Saved data entries:
------------------------------------

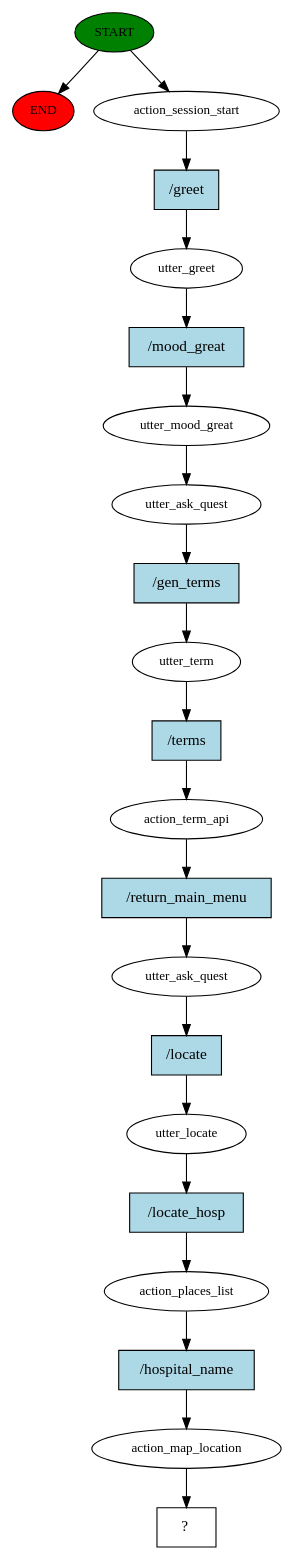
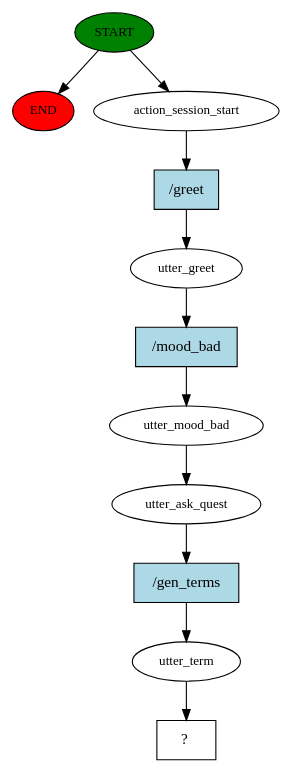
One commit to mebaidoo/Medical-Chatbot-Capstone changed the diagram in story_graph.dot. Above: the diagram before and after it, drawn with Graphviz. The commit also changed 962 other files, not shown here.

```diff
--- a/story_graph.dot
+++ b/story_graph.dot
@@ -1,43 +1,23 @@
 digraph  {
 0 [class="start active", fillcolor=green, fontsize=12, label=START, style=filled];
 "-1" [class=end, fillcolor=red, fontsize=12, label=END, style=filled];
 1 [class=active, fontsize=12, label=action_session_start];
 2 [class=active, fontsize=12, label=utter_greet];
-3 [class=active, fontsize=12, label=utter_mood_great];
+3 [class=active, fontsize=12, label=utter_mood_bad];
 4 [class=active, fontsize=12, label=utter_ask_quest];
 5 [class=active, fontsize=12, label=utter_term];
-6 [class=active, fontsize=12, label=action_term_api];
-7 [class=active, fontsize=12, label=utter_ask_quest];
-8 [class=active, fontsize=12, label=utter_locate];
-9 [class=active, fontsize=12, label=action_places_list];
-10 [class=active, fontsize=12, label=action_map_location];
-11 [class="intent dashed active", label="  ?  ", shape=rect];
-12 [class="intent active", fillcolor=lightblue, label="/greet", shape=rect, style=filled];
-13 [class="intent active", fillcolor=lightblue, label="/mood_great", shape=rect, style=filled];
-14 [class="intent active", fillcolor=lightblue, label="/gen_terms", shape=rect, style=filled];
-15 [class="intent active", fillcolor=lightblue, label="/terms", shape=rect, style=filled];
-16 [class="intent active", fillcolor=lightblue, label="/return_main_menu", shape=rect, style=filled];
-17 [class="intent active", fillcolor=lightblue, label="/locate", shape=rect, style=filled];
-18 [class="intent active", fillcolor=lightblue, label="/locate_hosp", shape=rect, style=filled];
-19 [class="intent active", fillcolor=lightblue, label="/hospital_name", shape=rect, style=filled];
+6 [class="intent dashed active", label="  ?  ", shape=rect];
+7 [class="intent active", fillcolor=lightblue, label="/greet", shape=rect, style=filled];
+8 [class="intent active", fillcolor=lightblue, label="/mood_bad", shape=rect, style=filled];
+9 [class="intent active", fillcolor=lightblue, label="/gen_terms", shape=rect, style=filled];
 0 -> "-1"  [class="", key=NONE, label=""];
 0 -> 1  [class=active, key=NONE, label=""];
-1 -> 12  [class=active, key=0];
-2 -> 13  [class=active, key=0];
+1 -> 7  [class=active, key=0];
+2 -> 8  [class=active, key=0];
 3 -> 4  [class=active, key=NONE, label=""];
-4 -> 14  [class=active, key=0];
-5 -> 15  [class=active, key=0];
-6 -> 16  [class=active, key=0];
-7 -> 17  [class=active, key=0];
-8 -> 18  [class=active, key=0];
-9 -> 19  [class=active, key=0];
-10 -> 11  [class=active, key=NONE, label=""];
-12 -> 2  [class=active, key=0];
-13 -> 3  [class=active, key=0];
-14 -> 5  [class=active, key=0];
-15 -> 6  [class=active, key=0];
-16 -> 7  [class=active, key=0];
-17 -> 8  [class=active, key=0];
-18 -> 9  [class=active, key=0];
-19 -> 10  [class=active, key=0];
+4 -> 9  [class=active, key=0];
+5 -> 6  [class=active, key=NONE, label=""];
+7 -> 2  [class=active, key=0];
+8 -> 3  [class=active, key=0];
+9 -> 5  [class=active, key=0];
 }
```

------------------------------------

* _EXERCISE REQUIREMENTS_
Give the records again exactly as they stand, so that only the pictures are missing.

* _PROBLEM SOLUTION_
One commit to mebaidoo/Medical-Chatbot-Capstone changed the diagram in story_graph.dot. Above: the diagram before and after it, drawn with Graphviz. The commit also changed 962 other files, not shown here.

```diff
--- a/story_graph.dot
+++ b/story_graph.dot
@@ -1,43 +1,23 @@
 digraph  {
 0 [class="start active", fillcolor=green, fontsize=12, label=START, style=filled];
 "-1" [class=end, fillcolor=red, fontsize=12, label=END, style=filled];
 1 [class=active, fontsize=12, label=action_session_start];
 2 [class=active, fontsize=12, label=utter_greet];
-3 [class=active, fontsize=12, label=utter_mood_great];
+3 [class=active, fontsize=12, label=utter_mood_bad];
 4 [class=active, fontsize=12, label=utter_ask_quest];
 5 [class=active, fontsize=12, label=utter_term];
-6 [class=active, fontsize=12, label=action_term_api];
-7 [class=active, fontsize=12, label=utter_ask_quest];
-8 [class=active, fontsize=12, label=utter_locate];
-9 [class=active, fontsize=12, label=action_places_list];
-10 [class=active, fontsize=12, label=action_map_location];
-11 [class="intent dashed active", label="  ?  ", shape=rect];
-12 [class="intent active", fillcolor=lightblue, label="/greet", shape=rect, style=filled];
-13 [class="intent active", fillcolor=lightblue, label="/mood_great", shape=rect, style=filled];
-14 [class="intent active", fillcolor=lightblue, label="/gen_terms", shape=rect, style=filled];
-15 [class="intent active", fillcolor=lightblue, label="/terms", shape=rect, style=filled];
-16 [class="intent active", fillcolor=lightblue, label="/return_main_menu", shape=rect, style=filled];
-17 [class="intent active", fillcolor=lightblue, label="/locate", shape=rect, style=filled];
-18 [class="intent active", fillcolor=lightblue, label="/locate_hosp", shape=rect, style=filled];
-19 [class="intent active", fillcolor=lightblue, label="/hospital_name", shape=rect, style=filled];
+6 [class="intent dashed active", label="  ?  ", shape=rect];
+7 [class="intent active", fillcolor=lightblue, label="/greet", shape=rect, style=filled];
+8 [class="intent active", fillcolor=lightblue, label="/mood_bad", shape=rect, style=filled];
+9 [class="intent active", fillcolor=lightblue, label="/gen_terms", shape=rect, style=filled];
 0 -> "-1"  [class="", key=NONE, label=""];
 0 -> 1  [class=active, key=NONE, label=""];
-1 -> 12  [class=active, key=0];
-2 -> 13  [class=active, key=0];
+1 -> 7  [class=active, key=0];
+2 -> 8  [class=active, key=0];
 3 -> 4  [class=active, key=NONE, label=""];
-4 -> 14  [class=active, key=0];
-5 -> 15  [class=active, key=0];
-6 -> 16  [class=active, key=0];
-7 -> 17  [class=active, key=0];
-8 -> 18  [class=active, key=0];
-9 -> 19  [class=active, key=0];
-10 -> 11  [class=active, key=NONE, label=""];
-12 -> 2  [class=active, key=0];
-13 -> 3  [class=active, key=0];
-14 -> 5  [class=active, key=0];
-15 -> 6  [class=active, key=0];
-16 -> 7  [class=active, key=0];
-17 -> 8  [class=active, key=0];
-18 -> 9  [class=active, key=0];
-19 -> 10  [class=active, key=0];
+4 -> 9  [class=active, key=0];
+5 -> 6  [class=active, key=NONE, label=""];
+7 -> 2  [class=active, key=0];
+8 -> 3  [class=active, key=0];
+9 -> 5  [class=active, key=0];
 }
```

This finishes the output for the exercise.